Other name changes saw the Pictou County Labatt Icemen become the Pictou County Molson Canadians, the Sydney Jr. 'B' Millionaires became the Cape Breton Alpines, and the Pt. Hawkesbury Strait Pirates were now known as the Strait Molson Pirates.

Several other teams had added a sponsor to their name. The teams became known as the Windsor Moosehead Royals, the Sackville Mitchell Printing Blazers, and the Chester Canexel Ravens.

The 1997-98 season saw the Colchester County Sports Eagle Experts become the Brookfield Elks, the Pictou County Molson Canadians became the Pictou County Subways.

The Cape Breton Alpines remained the same, but all other teams dropped the sponsors from their names as a way to set an example for youth that did not associate alcohol with sports.

The League remained unchanged for the next few years with the same franchises. In 2000-01, the return of the East Hants Penguins, along with a new franchise, the Oxford Blues, allowed the League to finally reach ten teams. One team was added to each division to give them five teams in each.

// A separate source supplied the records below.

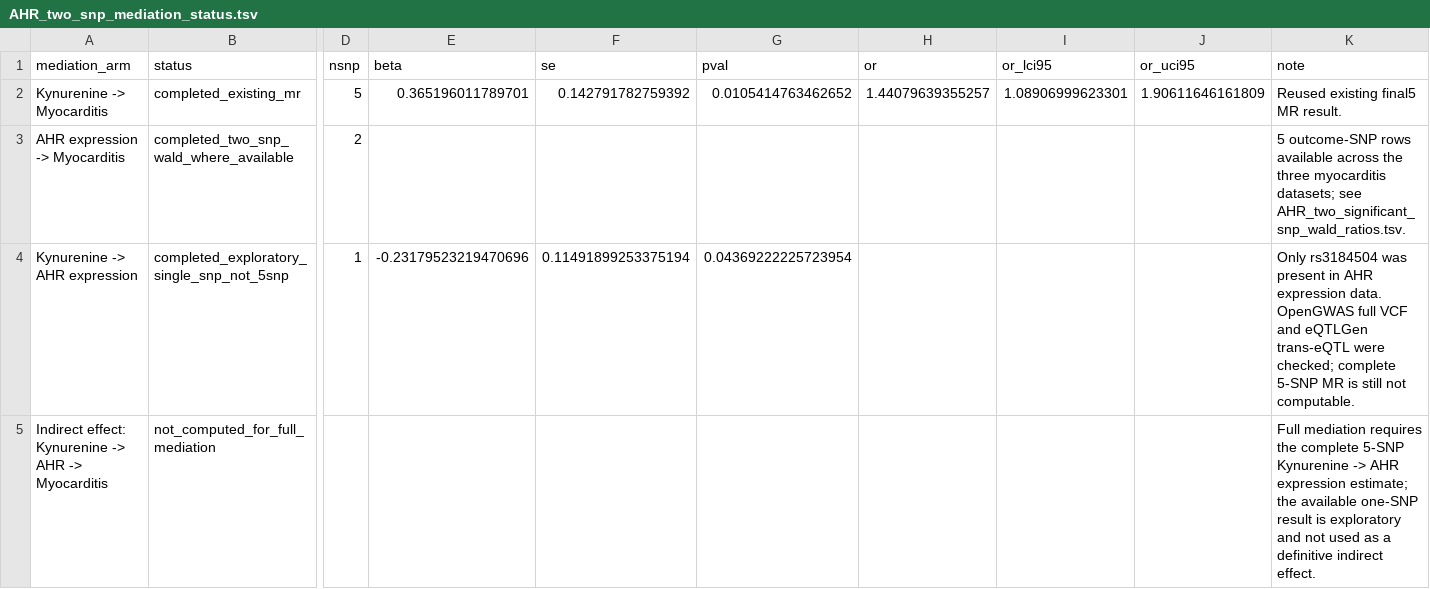
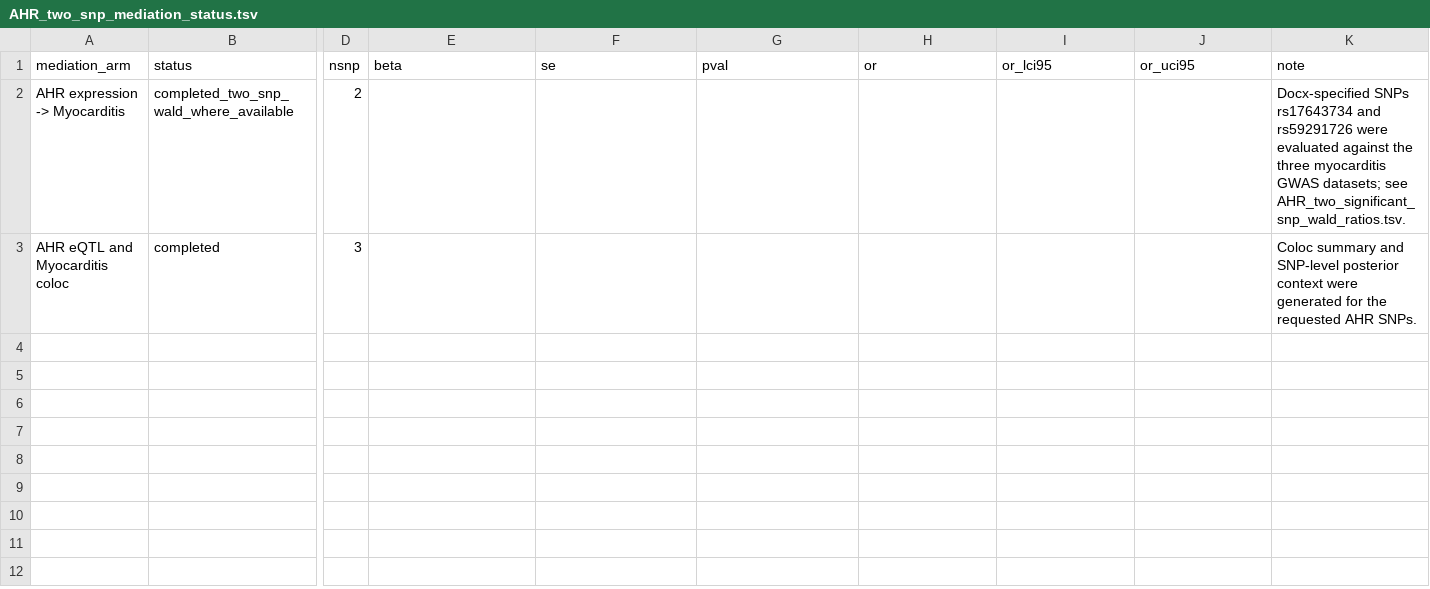
Before and after one commit to HNU-yd/wenhuai, a TSV file: AHR_myocarditis_gwas/results/add_project/AHR_two_snp_mediation_status.tsv, drawn as a sheet; only a part is shown, gaps mark what is left out; removed rows and columns are numbered as before the commit, all else as after; rows hold the shown columns only; the diff names each change by its address in the sheet, - before the commit and + after, or states it on an @@ line.

Commit message:
Limit add-project analysis to docx SNPs

```diff
--- a/AHR_myocarditis_gwas/results/add_project/AHR_two_snp_mediation_status.tsv
+++ b/AHR_myocarditis_gwas/results/add_project/AHR_two_snp_mediation_status.tsv
-row 2: Kynurenine -> Myocarditis | completed_existing_mr | 5 | 0.365196011789701 | 0.142791782759392 | 0.0105414763462652 | 1.44079639355257 | 1.08906999623301 | 1.90611646161809 | Reused existing final5 MR result.
-K2 (note): 5 outcome-SNP rows available across the three myocarditis datasets; see…
+K2 (note): Docx-specified SNPs rs17643734 and rs59291726 were evaluated against the three myocarditis GWAS datasets; see…
-row 4: Kynurenine -> AHR expression | completed_exploratory_single_snp_not_5snp | 1 | -0.23179523219470696 | 0.11491899253375194 | 0.04369222225723954 |  |  |  | Only rs3184504 was present in AHR expression data. OpenGWAS full VCF and eQTLGen trans-eQTL were checked; complete 5-SNP MR is still not computable.
-row 5: Indirect effect: Kynurenine -> AHR -> Myocarditis | not_computed_for_full_mediation |  |  |  |  |  |  |  | Full mediation requires the complete 5-SNP Kynurenine -> AHR expression estimate; the available one-SNP result is exploratory and not used as a definitive indirect effect.
+row 3: AHR eQTL and Myocarditis coloc | completed | 3 |  |  |  |  |  |  | Coloc summary and SNP-level posterior context were generated for the requested AHR SNPs.
```
Also changed, not shown: 8 other files.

The Chester Ravens asked for a one-year leave of absence after the 2001-02 season leaving the league at 9 teams for 2002-03.

The Oxford Blues requested a one-year leave of absence for 2003-04, and the Chester Ravens withdrew from the league, leaving it with eight teams.

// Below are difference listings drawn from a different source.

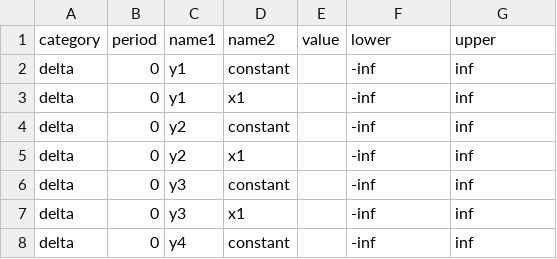
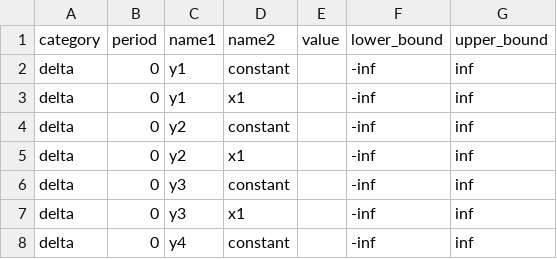
Before and after one commit to OpenSourceEconomics/skillmodels, a CSV file: docs/source/start_params_template.csv, drawn as a sheet; only a part is shown.

```diff
--- a/docs/source/start_params_template.csv
+++ b/docs/source/start_params_template.csv
@@ -1,2 +1,2 @@
-category,period,name1,name2,value,lower,upper
+category,period,name1,name2,value,lower_bound,upper_bound
 delta,0,y1,constant,,-inf,inf
```
Also changed, not shown: 12 other files.
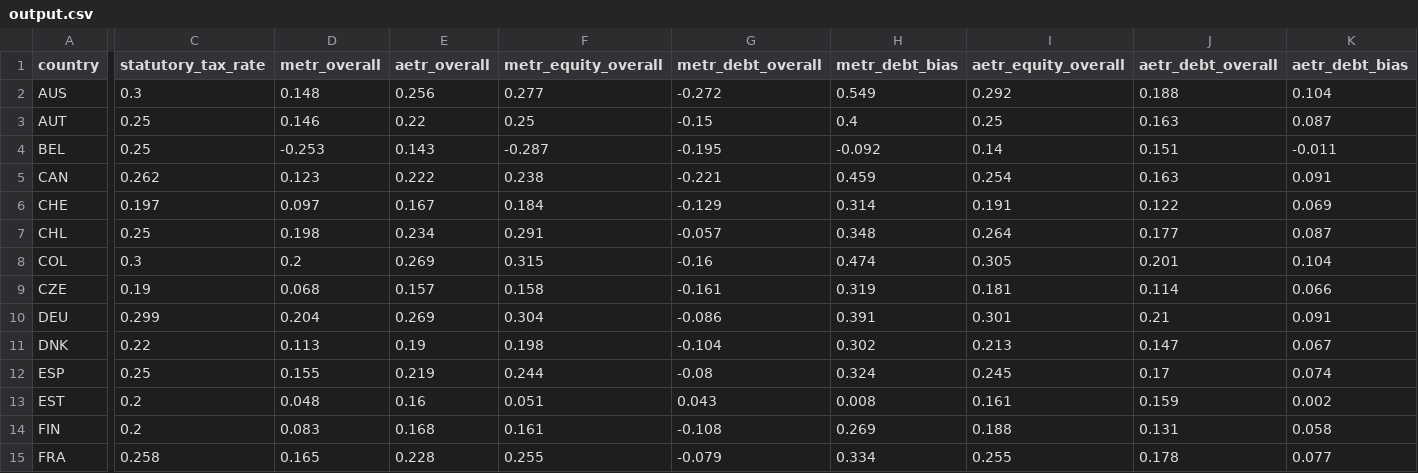
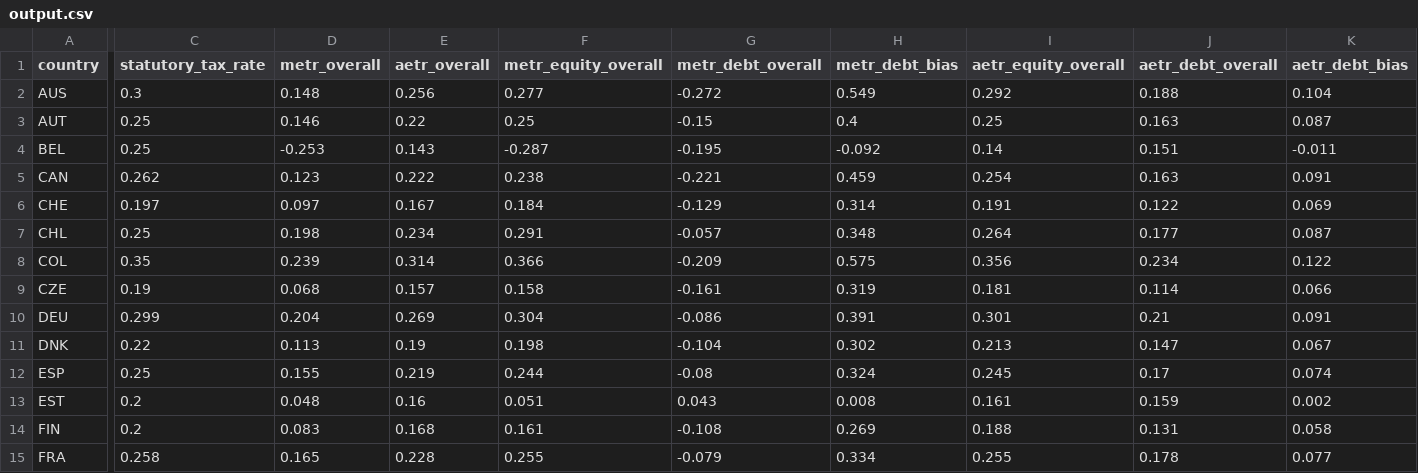
Before and after one commit to grantseiter/OECD-Corporate-Tax-Burden-App, a CSV file: data/output.csv, drawn as a sheet; only a part is shown, gaps mark what is left out; the diff covers the shown part only; the diff names each change by its address in the sheet, - before the commit and + after, or states it on an @@ line.

Commit message:
colombia reforms
On September 14, 2021, Colombia raised its corporate tax rate to 35 percent effective January 2022. The estimates in this post and accompanying web application have been updated to reflect this recently passed reform.

```diff
--- a/data/output.csv
+++ b/data/output.csv
-C8 (statutory_tax_rate): 0.3
+C8 (statutory_tax_rate): 0.35
-D8 (metr_overall): 0.2
+D8 (metr_overall): 0.239
-E8 (aetr_overall): 0.269
+E8 (aetr_overall): 0.314
-F8 (metr_equity_overall): 0.315
+F8 (metr_equity_overall): 0.366
-G8 (metr_debt_overall): -0.16
+G8 (metr_debt_overall): -0.209
-H8 (metr_debt_bias): 0.474
+H8 (metr_debt_bias): 0.575
-I8 (aetr_equity_overall): 0.305
+I8 (aetr_equity_overall): 0.356
-J8 (aetr_debt_overall): 0.201
+J8 (aetr_debt_overall): 0.234
-K8 (aetr_debt_bias): 0.104
+K8 (aetr_debt_bias): 0.122
```
Also changed, not shown: 11 edited cells elsewhere in this file, 1 other file.
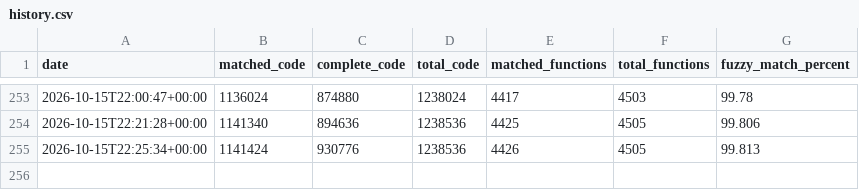
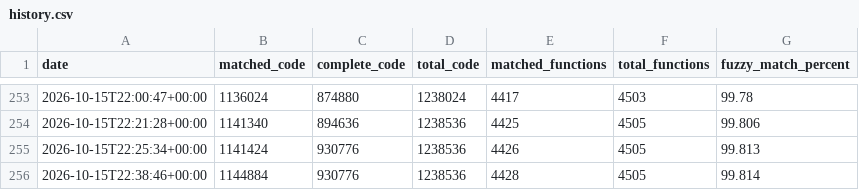
Before and after one commit to tylzars/bakubrawlers, a CSV file: progress/history.csv, drawn as a sheet; only a part is shown, gaps mark what is left out; the diff names each change by its address in the sheet, - before the commit and + after, or states it on an @@ line.

Commit message:
Update progress

```diff
--- a/progress/history.csv
+++ b/progress/history.csv
+row 256: 2026-10-15T22:38:46+00:00 | 1144884 | 930776 | 1238536 | 4428 | 4505 | 99.814
```
Also changed, not shown: 2 other files.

In 2004-05, the return of the renamed Oxford team as the Cumberland County Blues raised the number of teams to nine.

In 2005-06, the Cape Breton Alpines moved from Sydney to become the Whitney Pier Molson Canadians. Along with the entry of the new Bay Ducks franchise, the league was back to ten teams.

The 2006-07 season saw the Whitney Pier team take a leave of absence to leave the league at nine teams. The league also opted to change its name to the NSJHL, omitting the Jr. 'B' designation.

It was felt that the Jr. 'B' label gave the impression of it being a second-rate level of hockey or an inferior product. The East and West Divisions were renamed to become the Sid Rowe Division (East) and the Fred Fox Division (West).

Whitney Pier returned as the Cape Breton Molson Canadians for the 2007-08 season playing out of Dominion, raising the league to ten teams once again. The Pictou County Subways changed their name to the Pictou County Scotians.

The 2008-09 season saw the East Hants Penguins take a leave of absence, dropping the league to nine teams. The Cumberland County Blues were moved from the Sid Rowe Division to the Fred Fox Division, and the Cape Breton team moved their home games from Dominion to Glace Bay.

The 2009-10 season saw the return of the East Hants Penguins, raising the number of teams back to ten. The Cumberland County Blues shifted back to the Sid Rowe Division.

The NSJHL has come a long way since the early days and has never been stronger or healthier. The future has never looked so promising.

League history was written by JPA.